health

Research has found yet another good reason to ride a bike to work.

We’ve all been stuck on a bus or in a car and seen cyclists whiz past us, pedalling along in their Lycra— smug because they’re not only fitter than us, but they’ll probably arrive at the office a good 30 minutes ahead of us.

They may even feel better than the rest of us, having gotten their exercise out of the way. Plus, endorphins.

Now a study has confirmed the benefits of cycling to work, concluding that cyclists arrive at work on time and feeling the more energised than those who walk, drive or catch public transport.

Listen: Bec Sparrow and Robin Bailey on The Well talk about exercise. (Post continues after audio.)

A study of 5000 students at staff at McGill University for Transportation Research concluded cycling to be the most reliable and “energising” way to get to work.

While most of us are aware that a brisk walking pace will get us to work sooner than most transportation options in Australian capital cities, the most interesting part of cycling as opposed to walking and public transport was the effect it has on work performance.
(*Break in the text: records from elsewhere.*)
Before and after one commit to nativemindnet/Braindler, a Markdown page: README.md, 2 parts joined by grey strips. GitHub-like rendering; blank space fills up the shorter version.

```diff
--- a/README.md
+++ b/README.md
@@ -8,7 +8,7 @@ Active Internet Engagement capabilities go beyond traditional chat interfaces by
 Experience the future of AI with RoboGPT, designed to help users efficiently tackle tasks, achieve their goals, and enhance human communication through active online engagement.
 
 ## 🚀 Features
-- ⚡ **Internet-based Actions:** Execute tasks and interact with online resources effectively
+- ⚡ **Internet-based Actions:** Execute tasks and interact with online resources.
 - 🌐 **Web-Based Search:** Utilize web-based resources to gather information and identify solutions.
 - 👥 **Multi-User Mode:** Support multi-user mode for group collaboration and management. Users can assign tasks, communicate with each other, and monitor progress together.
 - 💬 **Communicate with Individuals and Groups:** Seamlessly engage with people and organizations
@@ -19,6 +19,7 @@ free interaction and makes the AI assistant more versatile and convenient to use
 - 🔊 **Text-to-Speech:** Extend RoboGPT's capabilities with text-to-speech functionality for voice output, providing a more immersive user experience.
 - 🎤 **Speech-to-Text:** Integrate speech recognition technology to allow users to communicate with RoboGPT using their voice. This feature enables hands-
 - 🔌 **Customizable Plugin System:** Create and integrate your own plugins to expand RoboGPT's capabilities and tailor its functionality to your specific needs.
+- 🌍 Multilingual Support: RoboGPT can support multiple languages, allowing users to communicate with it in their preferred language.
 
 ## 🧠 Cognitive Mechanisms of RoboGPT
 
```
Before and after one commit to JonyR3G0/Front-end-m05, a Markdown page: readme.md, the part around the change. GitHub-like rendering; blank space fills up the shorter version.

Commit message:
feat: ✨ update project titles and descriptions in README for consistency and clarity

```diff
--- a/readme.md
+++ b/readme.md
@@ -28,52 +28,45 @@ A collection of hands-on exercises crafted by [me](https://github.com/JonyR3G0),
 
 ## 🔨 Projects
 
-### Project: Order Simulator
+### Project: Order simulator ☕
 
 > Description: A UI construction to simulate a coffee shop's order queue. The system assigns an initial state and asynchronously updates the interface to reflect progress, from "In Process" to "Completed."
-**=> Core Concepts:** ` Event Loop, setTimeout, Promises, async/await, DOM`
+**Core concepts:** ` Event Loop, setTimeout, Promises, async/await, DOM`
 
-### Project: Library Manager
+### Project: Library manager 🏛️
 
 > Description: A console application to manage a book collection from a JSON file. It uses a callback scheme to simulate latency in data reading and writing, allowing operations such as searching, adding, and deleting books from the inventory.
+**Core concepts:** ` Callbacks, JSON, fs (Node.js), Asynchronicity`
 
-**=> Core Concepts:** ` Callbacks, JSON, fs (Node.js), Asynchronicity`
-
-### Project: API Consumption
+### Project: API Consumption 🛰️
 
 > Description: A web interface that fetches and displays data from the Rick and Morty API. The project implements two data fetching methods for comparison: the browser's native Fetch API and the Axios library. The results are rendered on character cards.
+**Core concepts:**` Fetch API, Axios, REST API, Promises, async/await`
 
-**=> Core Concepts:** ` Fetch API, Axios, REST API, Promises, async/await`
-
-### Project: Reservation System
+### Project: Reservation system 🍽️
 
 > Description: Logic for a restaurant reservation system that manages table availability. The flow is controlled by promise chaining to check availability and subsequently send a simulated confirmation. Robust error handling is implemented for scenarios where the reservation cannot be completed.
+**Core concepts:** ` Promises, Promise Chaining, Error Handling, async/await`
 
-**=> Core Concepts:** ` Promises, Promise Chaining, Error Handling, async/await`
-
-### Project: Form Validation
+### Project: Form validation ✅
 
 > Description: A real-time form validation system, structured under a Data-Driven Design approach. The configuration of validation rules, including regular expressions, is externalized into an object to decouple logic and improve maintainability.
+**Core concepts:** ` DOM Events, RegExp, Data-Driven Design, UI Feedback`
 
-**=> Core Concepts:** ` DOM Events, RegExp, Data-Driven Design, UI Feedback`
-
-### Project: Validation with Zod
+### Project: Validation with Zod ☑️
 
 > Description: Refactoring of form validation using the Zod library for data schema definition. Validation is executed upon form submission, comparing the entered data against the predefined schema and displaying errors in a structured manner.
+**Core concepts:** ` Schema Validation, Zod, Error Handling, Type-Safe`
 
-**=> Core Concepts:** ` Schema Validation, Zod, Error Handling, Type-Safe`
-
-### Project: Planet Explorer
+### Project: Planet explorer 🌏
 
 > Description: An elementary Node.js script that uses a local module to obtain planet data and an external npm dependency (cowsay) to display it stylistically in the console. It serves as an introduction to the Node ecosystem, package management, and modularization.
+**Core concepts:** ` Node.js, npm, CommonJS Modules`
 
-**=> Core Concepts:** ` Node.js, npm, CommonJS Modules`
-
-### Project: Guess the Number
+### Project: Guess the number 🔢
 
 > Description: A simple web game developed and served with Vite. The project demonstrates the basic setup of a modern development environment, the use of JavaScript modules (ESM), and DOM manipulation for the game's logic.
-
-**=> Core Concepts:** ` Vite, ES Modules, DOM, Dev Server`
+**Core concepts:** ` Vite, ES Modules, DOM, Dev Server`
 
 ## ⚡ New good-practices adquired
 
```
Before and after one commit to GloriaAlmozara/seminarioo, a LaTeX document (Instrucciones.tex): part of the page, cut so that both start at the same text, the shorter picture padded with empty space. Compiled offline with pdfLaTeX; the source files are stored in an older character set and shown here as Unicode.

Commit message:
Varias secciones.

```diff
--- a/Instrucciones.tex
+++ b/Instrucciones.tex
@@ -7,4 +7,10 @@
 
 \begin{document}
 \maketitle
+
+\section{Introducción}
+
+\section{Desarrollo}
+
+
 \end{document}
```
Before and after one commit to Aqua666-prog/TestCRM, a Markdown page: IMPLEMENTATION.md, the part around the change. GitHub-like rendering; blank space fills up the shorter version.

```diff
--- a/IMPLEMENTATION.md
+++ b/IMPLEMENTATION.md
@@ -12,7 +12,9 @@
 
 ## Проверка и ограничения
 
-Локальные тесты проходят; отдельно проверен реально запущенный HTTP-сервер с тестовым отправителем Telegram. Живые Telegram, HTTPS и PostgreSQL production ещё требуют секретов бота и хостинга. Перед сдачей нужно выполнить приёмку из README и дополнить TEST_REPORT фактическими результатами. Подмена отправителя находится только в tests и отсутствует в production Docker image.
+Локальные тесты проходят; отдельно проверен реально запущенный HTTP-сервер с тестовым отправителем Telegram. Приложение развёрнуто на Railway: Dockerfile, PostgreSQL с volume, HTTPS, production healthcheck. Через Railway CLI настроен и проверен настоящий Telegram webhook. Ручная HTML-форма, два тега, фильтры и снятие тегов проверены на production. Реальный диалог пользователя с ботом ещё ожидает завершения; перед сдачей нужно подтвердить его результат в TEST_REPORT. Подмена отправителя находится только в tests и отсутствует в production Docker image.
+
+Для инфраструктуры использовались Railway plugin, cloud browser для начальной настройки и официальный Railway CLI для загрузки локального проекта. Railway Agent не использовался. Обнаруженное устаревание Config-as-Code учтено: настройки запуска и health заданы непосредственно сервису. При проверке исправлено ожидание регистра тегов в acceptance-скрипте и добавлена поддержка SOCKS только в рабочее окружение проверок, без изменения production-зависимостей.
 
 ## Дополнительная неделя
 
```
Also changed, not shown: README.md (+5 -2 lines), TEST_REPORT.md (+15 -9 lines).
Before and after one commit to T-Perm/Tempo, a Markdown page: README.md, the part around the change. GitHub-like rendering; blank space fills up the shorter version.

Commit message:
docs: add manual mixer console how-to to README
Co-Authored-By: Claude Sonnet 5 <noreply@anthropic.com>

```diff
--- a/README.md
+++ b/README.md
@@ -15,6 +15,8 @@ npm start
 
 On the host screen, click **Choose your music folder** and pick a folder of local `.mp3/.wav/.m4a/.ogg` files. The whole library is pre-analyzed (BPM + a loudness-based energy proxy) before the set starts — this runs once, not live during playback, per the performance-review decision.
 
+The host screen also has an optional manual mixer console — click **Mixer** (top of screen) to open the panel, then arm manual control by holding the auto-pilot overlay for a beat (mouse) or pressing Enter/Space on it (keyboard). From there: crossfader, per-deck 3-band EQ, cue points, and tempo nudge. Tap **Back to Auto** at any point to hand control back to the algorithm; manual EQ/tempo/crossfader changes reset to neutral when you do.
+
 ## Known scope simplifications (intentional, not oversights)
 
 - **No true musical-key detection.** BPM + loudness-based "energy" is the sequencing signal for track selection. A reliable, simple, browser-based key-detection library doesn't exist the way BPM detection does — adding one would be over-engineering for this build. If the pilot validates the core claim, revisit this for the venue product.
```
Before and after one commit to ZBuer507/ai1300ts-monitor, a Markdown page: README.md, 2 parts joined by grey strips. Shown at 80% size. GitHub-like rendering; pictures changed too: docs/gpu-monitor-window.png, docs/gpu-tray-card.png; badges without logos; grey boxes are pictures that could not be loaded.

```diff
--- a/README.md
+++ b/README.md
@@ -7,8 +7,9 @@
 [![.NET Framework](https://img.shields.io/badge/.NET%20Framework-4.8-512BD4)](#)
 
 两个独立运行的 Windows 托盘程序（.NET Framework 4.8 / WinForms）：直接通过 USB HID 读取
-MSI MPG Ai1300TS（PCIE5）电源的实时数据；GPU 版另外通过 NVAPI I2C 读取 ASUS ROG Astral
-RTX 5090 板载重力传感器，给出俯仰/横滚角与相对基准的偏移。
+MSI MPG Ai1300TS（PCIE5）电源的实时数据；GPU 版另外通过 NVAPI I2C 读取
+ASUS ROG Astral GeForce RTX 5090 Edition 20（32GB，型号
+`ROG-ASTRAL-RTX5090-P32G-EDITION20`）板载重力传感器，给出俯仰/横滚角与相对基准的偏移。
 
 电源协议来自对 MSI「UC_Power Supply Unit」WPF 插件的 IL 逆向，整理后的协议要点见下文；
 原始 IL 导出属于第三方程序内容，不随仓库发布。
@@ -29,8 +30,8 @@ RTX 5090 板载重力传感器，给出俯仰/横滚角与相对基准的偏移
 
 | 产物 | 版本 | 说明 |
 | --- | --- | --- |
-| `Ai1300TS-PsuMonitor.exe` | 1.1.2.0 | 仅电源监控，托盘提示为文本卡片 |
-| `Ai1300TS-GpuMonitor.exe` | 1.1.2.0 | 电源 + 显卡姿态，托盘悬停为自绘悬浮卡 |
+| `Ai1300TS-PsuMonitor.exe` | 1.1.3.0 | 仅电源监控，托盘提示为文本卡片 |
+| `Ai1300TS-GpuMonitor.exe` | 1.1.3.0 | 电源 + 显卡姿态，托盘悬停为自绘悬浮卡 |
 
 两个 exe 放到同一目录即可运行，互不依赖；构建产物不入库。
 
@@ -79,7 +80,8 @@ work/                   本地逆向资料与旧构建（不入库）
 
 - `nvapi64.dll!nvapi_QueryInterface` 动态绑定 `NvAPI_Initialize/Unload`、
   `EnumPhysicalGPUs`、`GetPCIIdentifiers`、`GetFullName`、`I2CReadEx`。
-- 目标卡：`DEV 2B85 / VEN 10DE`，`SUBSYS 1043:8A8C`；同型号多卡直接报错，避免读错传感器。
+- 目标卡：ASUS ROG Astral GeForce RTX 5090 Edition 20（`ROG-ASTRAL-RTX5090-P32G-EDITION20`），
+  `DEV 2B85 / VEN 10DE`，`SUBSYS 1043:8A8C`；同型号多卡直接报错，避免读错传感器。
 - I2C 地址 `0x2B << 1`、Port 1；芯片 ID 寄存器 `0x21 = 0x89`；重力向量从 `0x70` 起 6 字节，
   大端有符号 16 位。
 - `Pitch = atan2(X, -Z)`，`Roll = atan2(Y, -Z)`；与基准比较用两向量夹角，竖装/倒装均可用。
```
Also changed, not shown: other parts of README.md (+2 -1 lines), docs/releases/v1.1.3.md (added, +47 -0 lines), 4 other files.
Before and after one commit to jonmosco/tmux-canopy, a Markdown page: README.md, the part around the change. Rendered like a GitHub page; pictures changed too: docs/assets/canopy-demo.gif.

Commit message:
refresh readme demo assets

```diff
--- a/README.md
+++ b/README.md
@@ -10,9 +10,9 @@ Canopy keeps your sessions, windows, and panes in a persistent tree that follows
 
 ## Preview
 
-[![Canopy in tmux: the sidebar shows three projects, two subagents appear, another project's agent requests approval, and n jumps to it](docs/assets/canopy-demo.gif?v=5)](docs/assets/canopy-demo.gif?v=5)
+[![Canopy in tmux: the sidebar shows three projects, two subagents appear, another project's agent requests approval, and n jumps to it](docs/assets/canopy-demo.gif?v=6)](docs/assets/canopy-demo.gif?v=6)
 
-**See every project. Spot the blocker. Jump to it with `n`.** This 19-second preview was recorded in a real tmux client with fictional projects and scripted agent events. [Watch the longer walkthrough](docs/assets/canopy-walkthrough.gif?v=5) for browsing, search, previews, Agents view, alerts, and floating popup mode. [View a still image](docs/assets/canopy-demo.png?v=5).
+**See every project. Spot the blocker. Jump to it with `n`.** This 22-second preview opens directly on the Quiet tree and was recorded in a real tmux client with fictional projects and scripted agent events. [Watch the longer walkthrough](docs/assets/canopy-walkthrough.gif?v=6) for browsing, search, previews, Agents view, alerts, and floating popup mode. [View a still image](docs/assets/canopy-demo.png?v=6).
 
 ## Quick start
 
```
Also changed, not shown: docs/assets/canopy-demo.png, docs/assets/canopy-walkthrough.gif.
I suppose being on a bike does avoid that inevitable pause for a coffee and a pastry…

It’s not surprising that riding a bike is most likely to get you to work on time when compared to other forms of transport such as buses, trains and driving, particularly in Australia’s busiest capital cities where the road system is struggling to cope with peak hour commuters.

Irritatingly, at this time of the year at least 20 minutes is shaved off travel times around capital cities, demonstrating that our road system works… as long as half of all commuters are away on holidays.

Cycling is more punctual and energising than walking, buses and trains. Image: Sliding Doors, Paramount Pictures

The study also found that:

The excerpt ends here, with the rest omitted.